▶ _Exercise objective_
Whenever the word "stream" appears in a line of the data below, copy that line.

*** Task material ***

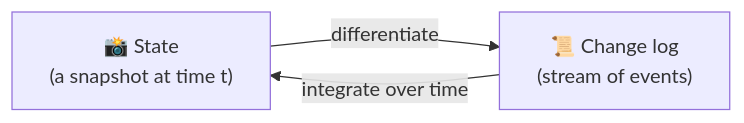
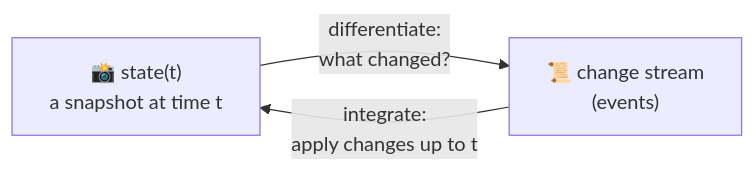
One commit to pratikguru998/ddia-book changed diagram 14 of 29 in docs/chapters/part-3/11-stream-processing.mdx. Above: the diagram before and after it, drawn with Mermaid. The commit also changed other lines of this file and 13 other files, not shown here.

Commit message:
Expand all 12 chapters: every book subsection, deeper notes, ~320 diagrams

````diff
--- a/docs/chapters/part-3/11-stream-processing.mdx
+++ b/docs/chapters/part-3/11-stream-processing.mdx
@@ -112,5 +601,5 @@
 ```mermaid
 flowchart LR
-  ST["📸 State<br/>(a snapshot at time t)"] -->|"differentiate"| CL["📜 Change log<br/>(stream of events)"]
-  CL -->|"integrate over time"| ST
+  ST["📸 state(t)<br/>a snapshot at time t"] -->|"differentiate:<br/>what changed?"| CL["📜 change stream<br/>(events)"]
+  CL -->|"integrate:<br/>apply changes up to t"| ST
 ```
````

***

▶ _Output for this task_
One commit to pratikguru998/ddia-book changed diagram 14 of 29 in docs/chapters/part-3/11-stream-processing.mdx. Above: the diagram before and after it, drawn with Mermaid. The commit also changed other lines of this file and 13 other files, not shown here.
--- a/docs/chapters/part-3/11-stream-processing.mdx
+++ b/docs/chapters/part-3/11-stream-processing.mdx
-  ST["📸 State<br/>(a snapshot at time t)"] -->|"differentiate"| CL["📜 Change log<br/>(stream of events)"]
+  ST["📸 state(t)<br/>a snapshot at time t"] -->|"differentiate:<br/>what changed?"| CL["📜 change stream<br/>(events)"]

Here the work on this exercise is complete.